=== Material shown ===

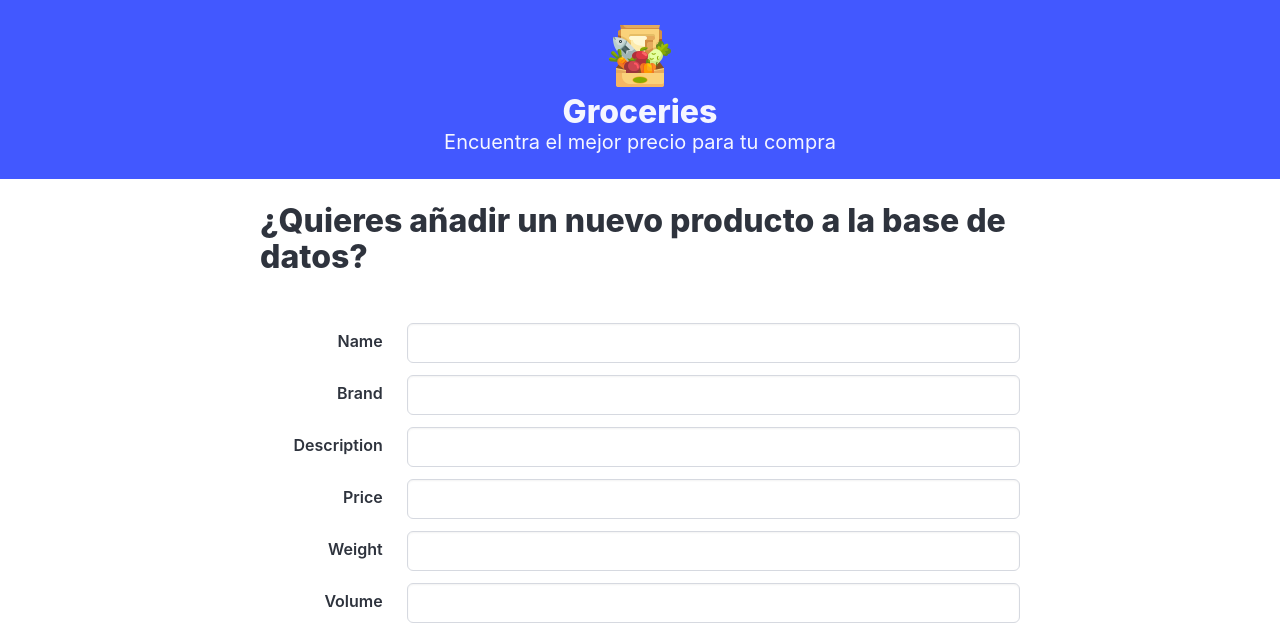
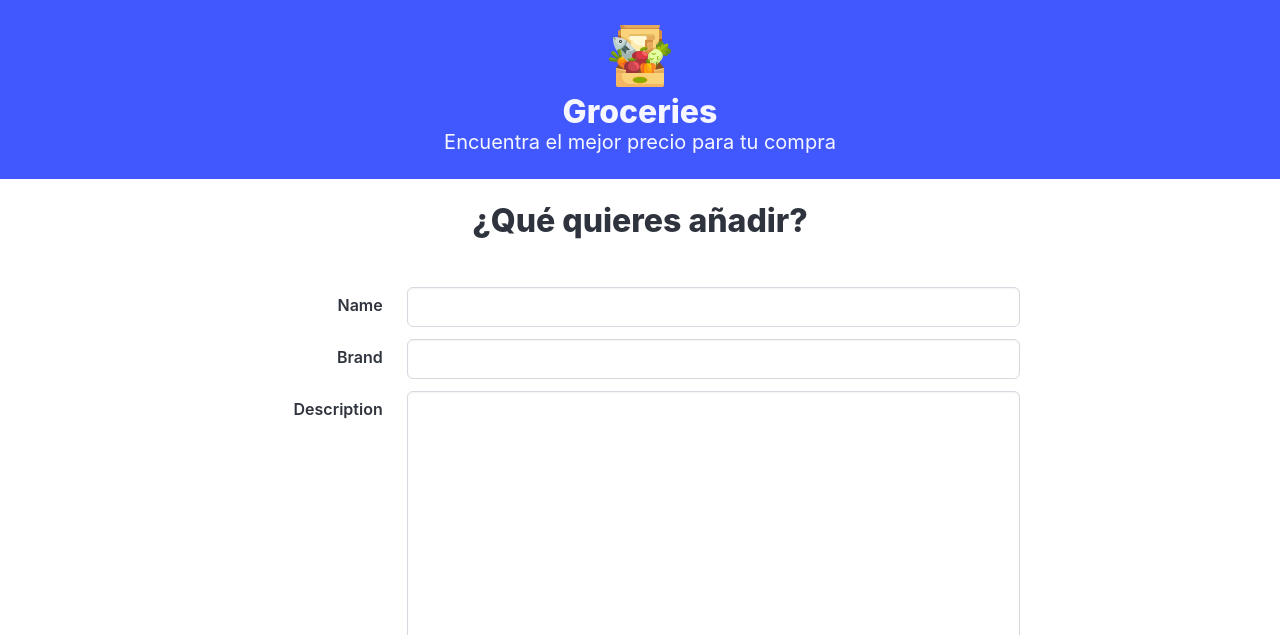
Before and after one commit to JuanjoSalvador/groceries-app, a Django app: page /product/create/ in a window 1280 px wide. Shown: the top 635 px of the page. Run offline with Django 4.2, Linux system fonts and the light colour scheme; data that the repository does not hold is empty; parts of the project's set-up code (start-up, migrations or seed data) failed here and were passed over; some libraries are stand-ins or nearby versions.

Commit message:
fix(forms): description should be textarea

```diff
--- a/groceries/app/forms.py
+++ b/groceries/app/forms.py
@@ -4,6 +4,7 @@ from django.forms import (
     ChoiceField,
     FloatField,
     TextInput,
+    Textarea,
     NumberInput,
 )
 from django.forms.utils import ErrorList
@@ -28,8 +29,8 @@ class ProductAddForm(ModelForm):
         )
     )
     description = CharField(
-        widget=TextInput(
-            attrs={"class": "input", "maxlength": 500, "autocomplete": "off"}
+        widget=Textarea(
+            attrs={"class": "textarea", "maxlength": 500, "autocomplete": "off"}
         )
     )
     price = FloatField(
--- a/groceries/templates/add_product_form.html
+++ b/groceries/templates/add_product_form.html
@@ -21,7 +21,7 @@
         <div class="columns">
             <div class="column"></div>
             <div class="column is-two-thirds">
-                <h3 class="title is-3">¿Quieres añadir un nuevo producto a la base de datos?</h3>
+                <h3 class="title is-3 has-text-centered">¿Qué quieres añadir?</h3>
                 <br/>
 
                 <form method="post">
```
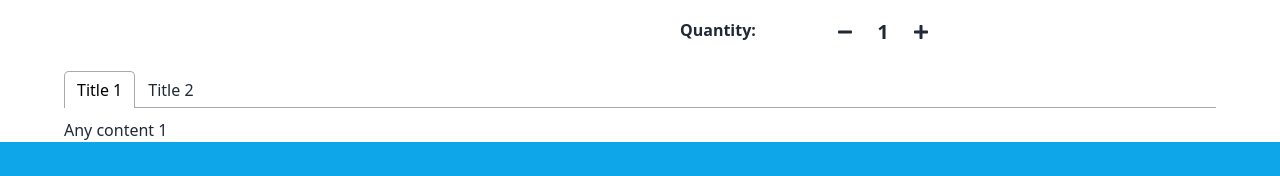
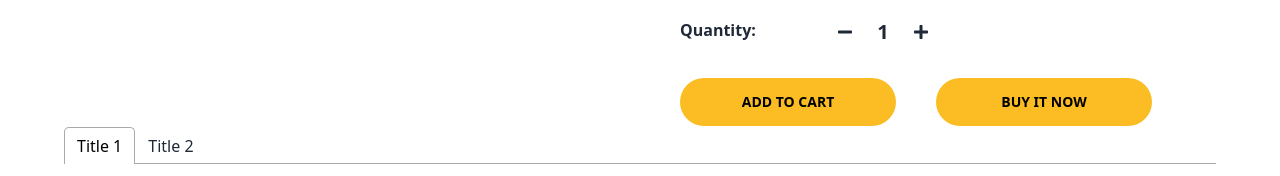
Before and after one commit to shakilahmedshuvo/Kids-toy-world-client, a React (Vite) app: page / in a window 1280 px wide. Shown: the part 1895-2071 px from the top of the page. Built offline with nearby package versions, Linux system fonts and the light colour scheme; no server answers; grey boxes are pictures that could not be loaded.

Commit message:
coustomer fev section btn add

```diff
--- a/src/Components/CustomerToys/CustomerToys.jsx
+++ b/src/Components/CustomerToys/CustomerToys.jsx
@@ -98,8 +98,9 @@ const CustomerToys = () => {
                         </div>
                     </div>
                     {/* btn */}
-                    <div>
-
+                    <div className="grid grid-cols-2 gap-10 mt-2">
+                        <button className="btn rounded-full text-black font-bold bg-warning border-0 px-7">Add to Cart</button>
+                        <button className="btn rounded-full text-black font-bold bg-warning border-0 px-7">Buy it Now</button>
                     </div>
                 </div>
             </div>
```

===

*Instructions to follow*: Counting only lines with the word "className" in them, say how many there are in the entries above, with no other words.

*Task solution*: 3